Option 1: a free running model test can be applied. The procedure is used for surface vessels only, with Froude scaling law applied, where the smaller the model, the higher are the negative scale effects and the bigger is the challenge to create a realistic model with its own propulsion and steering. On the other hand, for larger models, negative scale effects decrease, so from the perspective of accuracy of results, the scale should be chosen as large as possible, meaning the model size should be as large as possible, but keeping in mind that the size of the actual test basin in relation to the required area for the tests to be carried out, as well as the capability of the test equipment are governing factors, which can make test impractical or too expensive to perform.

If the model shows a tendency to heel inwards in a turn or shows a decrease of heeling at increasing speeds in the towing tank test, the stability requirements are sufficiently fulfilled.

Option 2: A simpler alternative could be towing test of the model (without its own propulsion) free to move in the relevant degrees of freedom in calm water, which is commonly carried out to find the inception of or the region of advanced velocities, as well as conditions of vessel weight and location of centre of gravity, where vessel motions due to dynamic instability occur. An oblique towing test, with model inclined by applying the additional weights on one side (simulating the passenger and wind moment, as mentioned above), may provide dynamic (in)stability information on the model in calm water. Namely, if heeling of the model increases with increasing of speed, it indicates transverse instability of the vessel inherent in hull form (for specific conditions of vessel weight and location of centre of gravity), so further analyses of vessel behaviour, and/or further modification of hull form or weight characteristics, should be carried out. On the other hand, if heeling of the model decreases with increasing of speed, it indicates that there are no negative dynamic effects on transverse stability of the vessel, which should be confirmed by full-scale test. Also, the influence of the propulsor and appendages on the vessel motion due to dynamic instabilities can be significant, so the model used in the experiment should be with scaled propulsors and appendages or with suitably adapted towing procedures. Furthermore, the effects of cavitation and ventilation, which may be significant for small models, cannot be avoided in tests at atmospheric pressure, so experiments in cavitation facilities may be required when the effect is expected to be significant.

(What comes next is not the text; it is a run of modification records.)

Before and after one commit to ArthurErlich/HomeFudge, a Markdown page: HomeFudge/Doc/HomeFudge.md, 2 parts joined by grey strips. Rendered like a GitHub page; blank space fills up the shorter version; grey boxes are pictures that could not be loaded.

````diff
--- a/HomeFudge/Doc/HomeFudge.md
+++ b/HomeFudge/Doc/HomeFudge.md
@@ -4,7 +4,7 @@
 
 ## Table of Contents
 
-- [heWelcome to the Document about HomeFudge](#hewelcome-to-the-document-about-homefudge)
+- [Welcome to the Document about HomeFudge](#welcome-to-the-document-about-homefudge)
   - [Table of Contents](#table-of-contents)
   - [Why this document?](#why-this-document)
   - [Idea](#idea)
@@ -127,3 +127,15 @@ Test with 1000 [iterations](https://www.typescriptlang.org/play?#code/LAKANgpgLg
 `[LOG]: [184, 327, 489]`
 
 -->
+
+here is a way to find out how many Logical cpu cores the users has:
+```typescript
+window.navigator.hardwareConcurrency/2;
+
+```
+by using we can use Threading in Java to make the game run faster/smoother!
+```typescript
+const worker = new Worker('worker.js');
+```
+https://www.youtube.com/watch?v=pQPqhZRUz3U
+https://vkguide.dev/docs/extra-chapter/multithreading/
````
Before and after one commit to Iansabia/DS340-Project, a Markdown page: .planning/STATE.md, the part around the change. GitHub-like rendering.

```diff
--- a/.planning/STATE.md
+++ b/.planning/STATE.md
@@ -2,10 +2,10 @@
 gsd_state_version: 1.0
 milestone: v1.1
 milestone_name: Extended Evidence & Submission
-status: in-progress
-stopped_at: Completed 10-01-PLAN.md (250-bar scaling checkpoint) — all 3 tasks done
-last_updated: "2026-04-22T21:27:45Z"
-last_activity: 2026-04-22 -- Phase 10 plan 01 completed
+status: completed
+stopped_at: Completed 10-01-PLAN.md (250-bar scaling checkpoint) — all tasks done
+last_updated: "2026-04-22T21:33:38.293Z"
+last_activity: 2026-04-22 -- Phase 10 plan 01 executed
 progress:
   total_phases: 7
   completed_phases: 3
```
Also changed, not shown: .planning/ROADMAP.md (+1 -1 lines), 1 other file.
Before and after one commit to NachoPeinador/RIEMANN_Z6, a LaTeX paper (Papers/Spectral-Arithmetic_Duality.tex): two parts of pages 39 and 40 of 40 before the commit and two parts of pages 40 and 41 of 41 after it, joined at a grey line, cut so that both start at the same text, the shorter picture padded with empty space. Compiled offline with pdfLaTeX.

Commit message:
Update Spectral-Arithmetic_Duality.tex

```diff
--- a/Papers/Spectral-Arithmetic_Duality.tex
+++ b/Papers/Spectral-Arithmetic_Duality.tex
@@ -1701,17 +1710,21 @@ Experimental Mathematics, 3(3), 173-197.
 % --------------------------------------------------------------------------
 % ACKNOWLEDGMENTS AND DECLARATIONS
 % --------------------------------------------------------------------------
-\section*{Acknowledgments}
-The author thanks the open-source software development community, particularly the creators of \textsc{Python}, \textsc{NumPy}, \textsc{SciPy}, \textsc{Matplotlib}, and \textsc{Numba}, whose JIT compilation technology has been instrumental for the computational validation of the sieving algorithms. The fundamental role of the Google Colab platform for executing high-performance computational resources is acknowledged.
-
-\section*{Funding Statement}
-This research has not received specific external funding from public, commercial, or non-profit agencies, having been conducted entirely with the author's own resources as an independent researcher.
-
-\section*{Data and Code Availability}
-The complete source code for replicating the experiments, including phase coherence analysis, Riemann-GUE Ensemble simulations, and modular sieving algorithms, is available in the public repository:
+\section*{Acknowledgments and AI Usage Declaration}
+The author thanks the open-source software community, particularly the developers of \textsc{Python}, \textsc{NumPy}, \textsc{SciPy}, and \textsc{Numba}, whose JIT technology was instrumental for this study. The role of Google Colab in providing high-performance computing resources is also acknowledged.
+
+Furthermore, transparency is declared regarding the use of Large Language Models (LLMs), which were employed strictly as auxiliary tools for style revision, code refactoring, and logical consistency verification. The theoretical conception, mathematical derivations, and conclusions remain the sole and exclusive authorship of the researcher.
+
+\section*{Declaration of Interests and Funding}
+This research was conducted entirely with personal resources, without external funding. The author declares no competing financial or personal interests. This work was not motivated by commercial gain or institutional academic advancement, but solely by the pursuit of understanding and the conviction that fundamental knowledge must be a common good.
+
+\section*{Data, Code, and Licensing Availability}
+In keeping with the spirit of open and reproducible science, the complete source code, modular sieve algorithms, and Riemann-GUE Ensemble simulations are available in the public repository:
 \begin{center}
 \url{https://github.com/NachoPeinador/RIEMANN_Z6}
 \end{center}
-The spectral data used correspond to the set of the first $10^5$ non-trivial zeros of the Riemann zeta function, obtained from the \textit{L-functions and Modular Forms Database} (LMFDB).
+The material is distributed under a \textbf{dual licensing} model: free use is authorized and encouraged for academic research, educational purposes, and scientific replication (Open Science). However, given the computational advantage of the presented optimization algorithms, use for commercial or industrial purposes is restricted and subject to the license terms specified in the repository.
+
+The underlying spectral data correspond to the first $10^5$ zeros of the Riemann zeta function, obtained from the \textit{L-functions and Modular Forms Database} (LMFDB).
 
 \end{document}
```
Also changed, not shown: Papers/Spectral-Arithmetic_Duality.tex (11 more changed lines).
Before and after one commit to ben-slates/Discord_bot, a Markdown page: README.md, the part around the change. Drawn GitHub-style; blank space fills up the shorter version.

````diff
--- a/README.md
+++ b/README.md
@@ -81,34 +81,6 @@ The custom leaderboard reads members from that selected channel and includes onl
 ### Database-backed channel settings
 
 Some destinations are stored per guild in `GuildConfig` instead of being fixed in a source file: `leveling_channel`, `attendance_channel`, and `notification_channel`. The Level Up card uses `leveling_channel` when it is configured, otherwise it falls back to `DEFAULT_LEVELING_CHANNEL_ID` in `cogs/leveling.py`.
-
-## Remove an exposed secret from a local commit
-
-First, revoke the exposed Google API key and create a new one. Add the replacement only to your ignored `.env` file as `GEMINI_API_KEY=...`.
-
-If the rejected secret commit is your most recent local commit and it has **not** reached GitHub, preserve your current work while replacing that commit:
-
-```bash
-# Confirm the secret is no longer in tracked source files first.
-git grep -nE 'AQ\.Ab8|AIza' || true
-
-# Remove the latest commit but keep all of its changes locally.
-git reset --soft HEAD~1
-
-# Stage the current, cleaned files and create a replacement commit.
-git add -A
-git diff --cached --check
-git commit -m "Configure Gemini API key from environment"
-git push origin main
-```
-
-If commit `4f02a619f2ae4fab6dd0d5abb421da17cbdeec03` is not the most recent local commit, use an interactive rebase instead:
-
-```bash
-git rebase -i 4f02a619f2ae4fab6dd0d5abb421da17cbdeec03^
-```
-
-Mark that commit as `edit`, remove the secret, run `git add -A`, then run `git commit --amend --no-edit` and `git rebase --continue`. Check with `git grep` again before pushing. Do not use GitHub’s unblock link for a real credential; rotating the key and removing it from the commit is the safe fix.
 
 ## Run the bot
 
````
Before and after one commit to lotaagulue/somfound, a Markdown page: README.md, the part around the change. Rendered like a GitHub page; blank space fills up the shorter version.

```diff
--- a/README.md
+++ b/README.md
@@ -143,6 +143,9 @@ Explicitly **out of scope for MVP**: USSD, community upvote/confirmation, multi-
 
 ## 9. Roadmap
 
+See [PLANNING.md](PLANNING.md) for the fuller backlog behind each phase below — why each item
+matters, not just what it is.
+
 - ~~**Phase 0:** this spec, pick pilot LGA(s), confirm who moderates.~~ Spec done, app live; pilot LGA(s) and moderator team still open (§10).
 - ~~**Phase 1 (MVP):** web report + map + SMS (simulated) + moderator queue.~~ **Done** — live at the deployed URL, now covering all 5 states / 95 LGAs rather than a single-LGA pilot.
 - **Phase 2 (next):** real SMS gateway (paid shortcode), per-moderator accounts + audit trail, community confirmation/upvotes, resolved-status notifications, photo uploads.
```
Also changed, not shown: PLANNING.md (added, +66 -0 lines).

Option 3: If various negative effects cannot be avoided in the experiments, a computer simulation (calculation) using measured or predicted hydrodynamic coefficients would be more reliable than the experiments.

Regardless of model tests or calculations, in a full-scale test trial according to Chapter 5 a turning test on the range of high speeds (non-displacement speeds) must be carried out. If the passengers are to be seated during high-speed operation of the vessel, the passenger moment can be neglected. The application of the heeling moment due to wind can be also neglected in the full-scale test trials.

If the vessel inclines towards the centre of the turning circle, it is stable, with no negative effects of turning, so turning moment can be neglected when calculating overall heeling moment of the vessel. On the contrary, if vessel heels outward when turning on the advanced speed, this is unwanted and atypical situation which indicates possible inadequate stability of non-displacement vessel, so further analyses of vessel behaviour, and/or further modification of hull form or weight characteristics, should be carried out.

The results of the full-scale test, i.e. the turn manoeuvre, should be properly measured and documented, f.e. by an electronic inclinometer and related speed measurements. A full 360°-turn to each side should be performed.

CESNI/PT/Pax (20) 29 rev. 2, CESNI/PT/Pax (21)m 14, item 3.11

Working group for passenger vessels (CESNI/PT/Pax), turning moment, full-scale tests, stability